My name is Emilie Stabell. I’m from Denmark and am currently working as a character and environment artist at Media Molecule Ltd. in the United Kingdom where we’re making the game Dreams for PS4.
My creative career began when I was accepted into the Bachelor programme in Computer Graphics Art at The Animation Workshop in Denmark. It was during my 3 years at the school that I honed my skills and slowly built my personal style and portfolio that I would later use to enter the games industry. During my 3rd year, it was time to apply for an internship abroad. I filtered through hundreds of studios over several weeks until I finally stumbled upon Media Molecule, a medium sized studio in the UK with pink carpets, hat shaped lamps and lots of talent.
Although it clearly said on their website at the time that they didn’t accept any interns, I decided to send my showreel regardless (because you never know what might happen), and sure enough, Studio Director Siobhan Reddy got back to me only 2 days later to arrange an interview. Skip forward 3.5 years and I’m still here, having the most creatively fulfilling job I could possibly imagine. Initially, I had a few doubts entering this industry due to the harsh competition and massive talent out there, but once you get to experience the fulfillment of getting to do what you love for a living, there’s really no going back.
For students out there who’d be interested in seeing what my “fresh out of school” reel looked like which landed me my current job, have a look:
My artistic focus revolves around creating colourful characters and environments. I love bold shapes and vibrant colour palettes and always try to challenge myself by changing up the style for every new piece I make. Personal style is important, but so is adaptation and I believe exploring many different looks and learning from other artists will help you acquire the skills needed to deal with the various creative challenges you’ll face.
A good example is “The Journey”:
This piece taught me to have patience, believe in the process and to create textures with a hand painted comic book type look. Skills that have all benefited me going forwards. The original concept is made by Sam Bosma and recreating his vast idea in 3D has been great for learning just how much you can achieve if you’re willing to put in the hours.
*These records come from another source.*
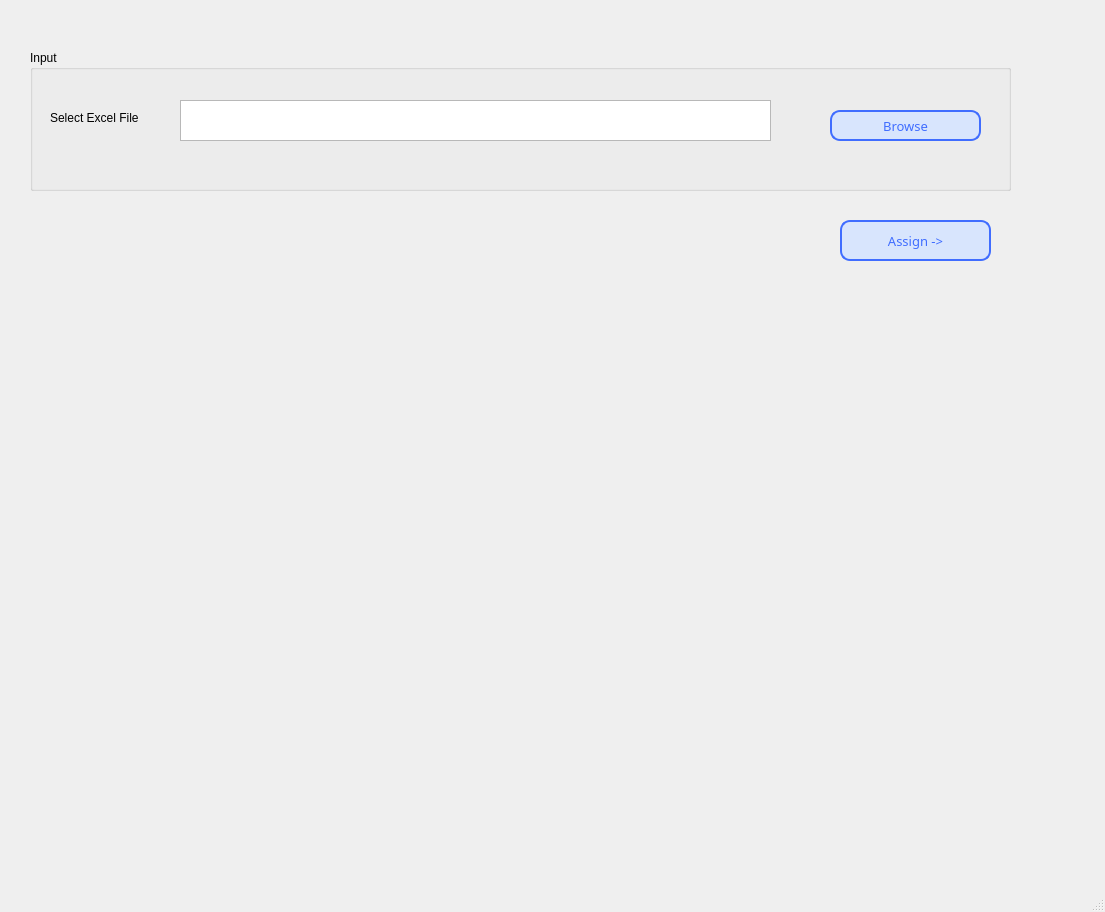
First picture: the form in uiFiles/mainUI.ui, repository NMBawiskar/ProductionScheduler_using_image_processing, before the edit.
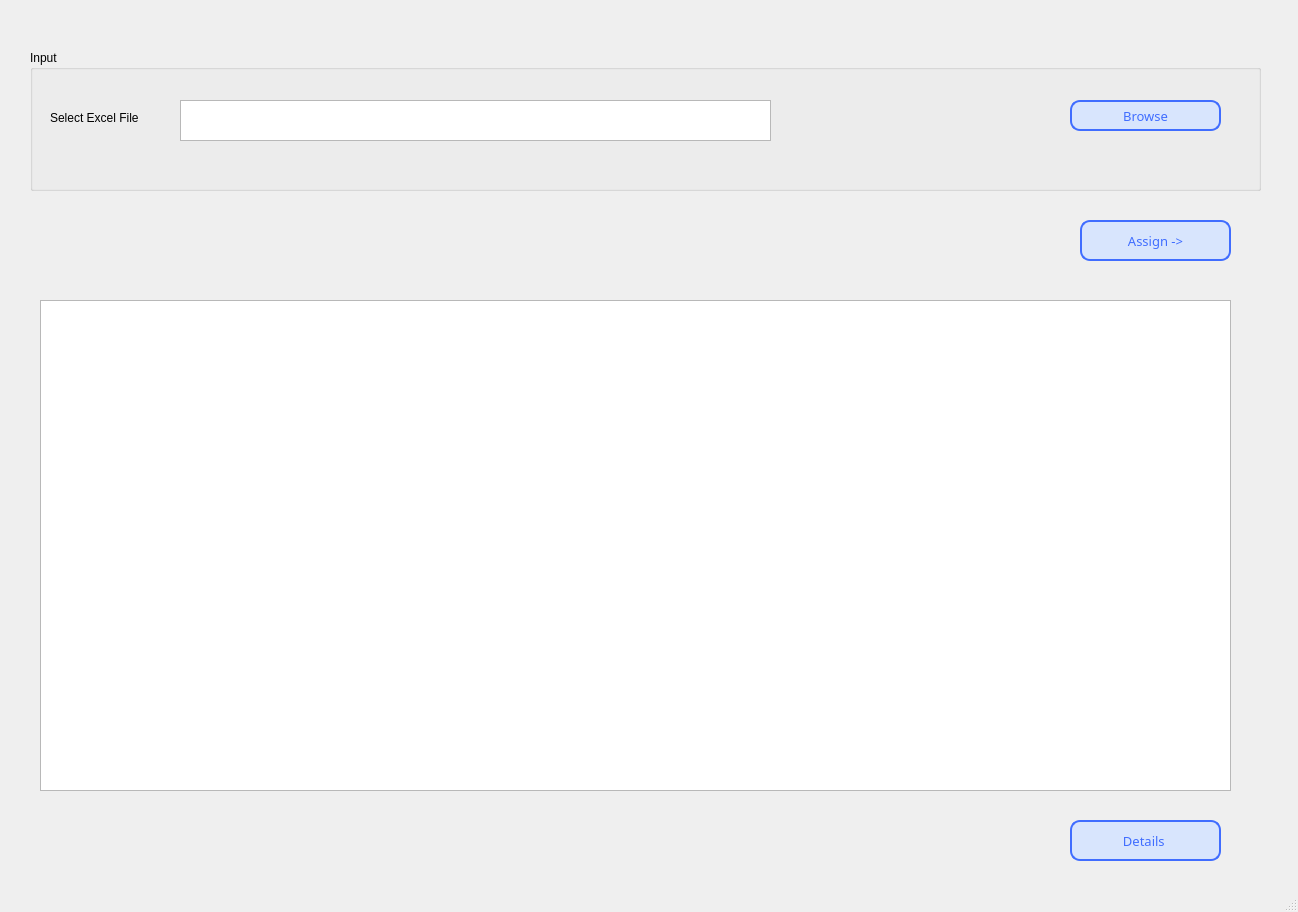
Second picture: the form after the edit.

```diff
--- a/uiFiles/mainUI.ui
+++ b/uiFiles/mainUI.ui
@@ -6,7 +6,7 @@
    <rect>
     <x>0</x>
     <y>0</y>
-    <width>1105</width>
+    <width>1298</width>
     <height>912</height>
    </rect>
   </property>
@@ -19,7 +19,7 @@
      <rect>
       <x>30</x>
       <y>50</y>
-      <width>981</width>
+      <width>1231</width>
       <height>141</height>
      </rect>
     </property>
@@ -29,8 +29,8 @@
     <widget class="QPushButton" name="btn_browse">
      <property name="geometry">
       <rect>
-       <x>800</x>
-       <y>60</y>
+       <x>1040</x>
+       <y>50</y>
        <width>151</width>
        <height>31</height>
       </rect>
@@ -82,7 +82,7 @@
    <widget class="QPushButton" name="btn_start">
     <property name="geometry">
      <rect>
-      <x>840</x>
+      <x>1080</x>
       <y>220</y>
       <width>151</width>
       <height>41</height>
@@ -108,6 +108,45 @@
      <string>Assign -&gt;</string>
     </property>
    </widget>
+   <widget class="QPushButton" name="btn_details">
+    <property name="geometry">
+     <rect>
+      <x>1070</x>
+      <y>820</y>
+      <width>151</width>
+      <height>41</height>
+     </rect>
+    </property>
+    <property name="font">
+     <font>
+      <family>Segoe UI Semibold</family>
+      <pointsize>10</pointsize>
+      <weight>7</weight>
+      <italic>false</italic>
+      <bold>false</bold>
+     </font>
+    </property>
+    <property name="styleSheet">
+     <string notr="true">background-color:rgb(216, 229, 253);
+font: 63 10pt &quot;Segoe UI Semibold&quot;;
+color: rgb(64, 109, 255);
+border-radius:10;
+border:2px solid rgb(64, 109, 255);</string>
+    </property>
+    <property name="text">
+     <string>Details </string>
+    </property>
+   </widget>
+   <widget class="QTableWidget" name="tableWidgetResult">
+    <property name="geometry">
+     <rect>
+      <x>40</x>
+      <y>300</y>
+      <width>1191</width>
+      <height>491</height>
+     </rect>
+    </property>
+   </widget>
   </widget>
   <widget class="QMenuBar" name="menubar">
    <property name="geometry">
```
Left out of the diff: 2 changed lines with no effect on the pictures.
Another example is “Nova”:
She was a good exercise in appeal: giving your character a strong personality and really trying to dig deep into what their life might be like. She started out as a generic post-apocalyptic desert traveller, but mid-way through the process, I decided to spice it up with some Harajuku inspired props and a hoverboard to make her stand out.
This one is perhaps a little tricky to explain, but the concept of designing from the “inside and out” rather than from the “outside and in” is a balance I will always have to work towards mastering. All too often I find myself becoming influenced by what other artists are thinking, expecting and doing, which leads my art to look more like what the mainstream wants. in the long run this gets boring and draining, and it isn’t the true you. Designing from the inside and out means to let go of all the expectations and let your own raw ideas flow without putting them through all these editorial filters we’ve all been taught to have. It means to design with the authenticity and immediacy of a child. When you succeed at this, you’ll find that your designs become stronger, more original and more ‘you’. It’ll help you find your own artistic voice and set you apart from all your competitors, and it will probably make you more happy as well.
To me, Sketchfab is the most accessible and easiest platform out there for displaying your 3D models. It supports everything you could possibly need all the way from animation to audio, giving you the opportunity to make your models come to life instead of being a static image on screen. A good 3D model can be appreciated from all angles, and this is exactly what Sketchfab allows anyone of any age to do.